§ Study material:
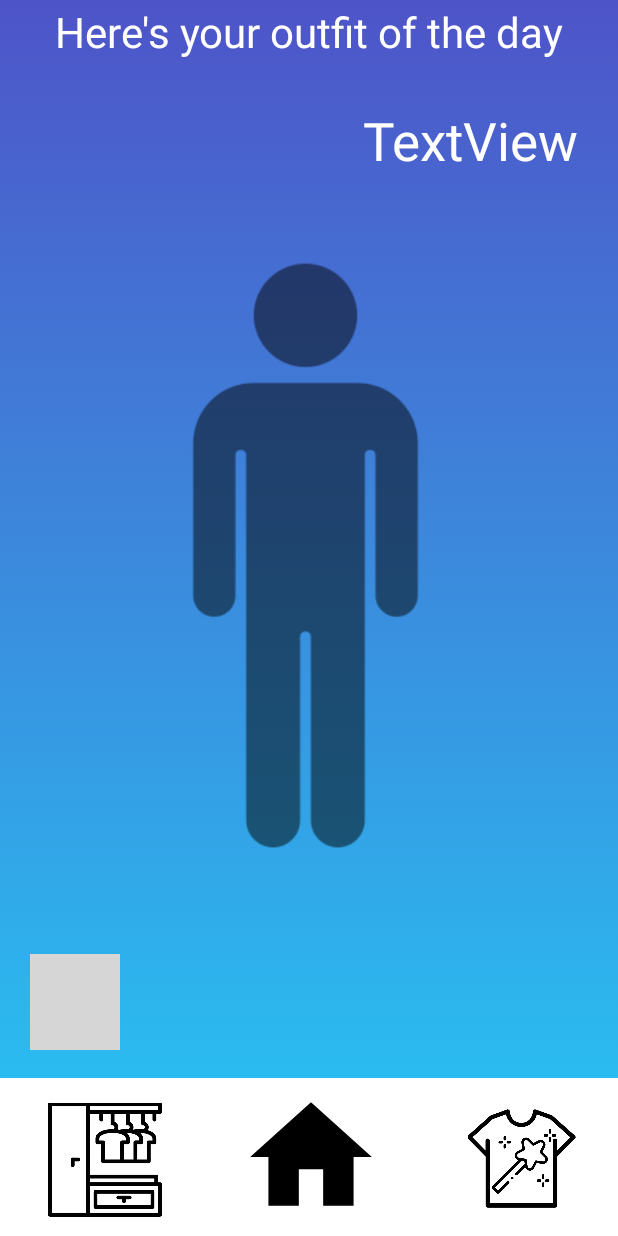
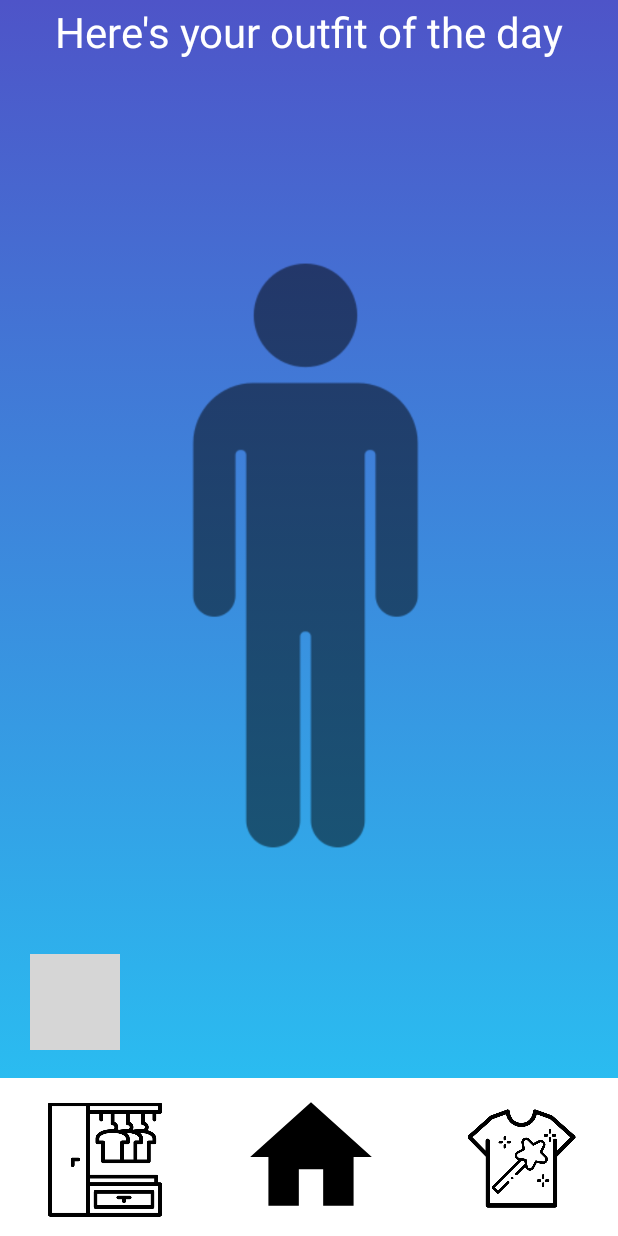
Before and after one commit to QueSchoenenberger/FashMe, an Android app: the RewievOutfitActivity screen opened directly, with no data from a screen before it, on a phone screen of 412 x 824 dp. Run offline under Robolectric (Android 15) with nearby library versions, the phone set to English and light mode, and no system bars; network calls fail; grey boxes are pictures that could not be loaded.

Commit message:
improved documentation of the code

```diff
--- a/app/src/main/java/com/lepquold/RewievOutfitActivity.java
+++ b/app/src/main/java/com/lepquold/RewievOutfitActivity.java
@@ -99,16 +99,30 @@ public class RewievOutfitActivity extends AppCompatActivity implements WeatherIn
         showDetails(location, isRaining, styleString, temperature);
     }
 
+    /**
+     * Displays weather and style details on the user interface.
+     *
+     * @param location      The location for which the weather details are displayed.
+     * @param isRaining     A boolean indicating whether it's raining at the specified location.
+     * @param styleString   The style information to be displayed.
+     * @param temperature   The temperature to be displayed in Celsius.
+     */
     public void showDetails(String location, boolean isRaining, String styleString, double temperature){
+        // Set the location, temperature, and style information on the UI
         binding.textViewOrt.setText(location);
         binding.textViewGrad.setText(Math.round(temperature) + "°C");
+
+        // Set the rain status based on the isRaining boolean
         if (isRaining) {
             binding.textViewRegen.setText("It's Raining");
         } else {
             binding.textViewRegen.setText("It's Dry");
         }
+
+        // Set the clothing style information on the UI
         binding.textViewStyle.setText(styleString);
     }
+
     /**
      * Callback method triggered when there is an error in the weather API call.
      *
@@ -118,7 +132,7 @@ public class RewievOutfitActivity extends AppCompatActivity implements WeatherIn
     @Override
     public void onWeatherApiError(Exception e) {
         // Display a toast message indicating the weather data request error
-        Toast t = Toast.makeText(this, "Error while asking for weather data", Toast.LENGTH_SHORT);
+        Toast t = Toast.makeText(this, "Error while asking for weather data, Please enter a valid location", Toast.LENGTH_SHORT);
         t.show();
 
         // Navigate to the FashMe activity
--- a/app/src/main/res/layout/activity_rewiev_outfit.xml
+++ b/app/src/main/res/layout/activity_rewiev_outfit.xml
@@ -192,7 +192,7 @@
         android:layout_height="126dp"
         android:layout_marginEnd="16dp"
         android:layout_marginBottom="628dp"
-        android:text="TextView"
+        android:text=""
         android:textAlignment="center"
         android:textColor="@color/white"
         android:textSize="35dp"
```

§ Exercise:
Take every line of the material and copy it exactly, leaving out the pictures.

§ Result for this exercise:
Before and after one commit to QueSchoenenberger/FashMe, an Android app: the RewievOutfitActivity screen opened directly, with no data from a screen before it, on a phone screen of 412 x 824 dp. Run offline under Robolectric (Android 15) with nearby library versions, the phone set to English and light mode, and no system bars; network calls fail; grey boxes are pictures that could not be loaded.

Commit message:
improved documentation of the code

```diff
--- a/app/src/main/java/com/lepquold/RewievOutfitActivity.java
+++ b/app/src/main/java/com/lepquold/RewievOutfitActivity.java
@@ -99,16 +99,30 @@ public class RewievOutfitActivity extends AppCompatActivity implements WeatherIn
         showDetails(location, isRaining, styleString, temperature);
     }
 
+    /**
+     * Displays weather and style details on the user interface.
+     *
+     * @param location      The location for which the weather details are displayed.
+     * @param isRaining     A boolean indicating whether it's raining at the specified location.
+     * @param styleString   The style information to be displayed.
+     * @param temperature   The temperature to be displayed in Celsius.
+     */
     public void showDetails(String location, boolean isRaining, String styleString, double temperature){
+        // Set the location, temperature, and style information on the UI
         binding.textViewOrt.setText(location);
         binding.textViewGrad.setText(Math.round(temperature) + "°C");
+
+        // Set the rain status based on the isRaining boolean
         if (isRaining) {
             binding.textViewRegen.setText("It's Raining");
         } else {
             binding.textViewRegen.setText("It's Dry");
         }
+
+        // Set the clothing style information on the UI
         binding.textViewStyle.setText(styleString);
     }
+
     /**
      * Callback method triggered when there is an error in the weather API call.
      *
@@ -118,7 +132,7 @@ public class RewievOutfitActivity extends AppCompatActivity implements WeatherIn
     @Override
     public void onWeatherApiError(Exception e) {
         // Display a toast message indicating the weather data request error
-        Toast t = Toast.makeText(this, "Error while asking for weather data", Toast.LENGTH_SHORT);
+        Toast t = Toast.makeText(this, "Error while asking for weather data, Please enter a valid location", Toast.LENGTH_SHORT);
         t.show();
 
         // Navigate to the FashMe activity
--- a/app/src/main/res/layout/activity_rewiev_outfit.xml
+++ b/app/src/main/res/layout/activity_rewiev_outfit.xml
@@ -192,7 +192,7 @@
         android:layout_height="126dp"
         android:layout_marginEnd="16dp"
         android:layout_marginBottom="628dp"
-        android:text="TextView"
+        android:text=""
         android:textAlignment="center"
         android:textColor="@color/white"
         android:textSize="35dp"
```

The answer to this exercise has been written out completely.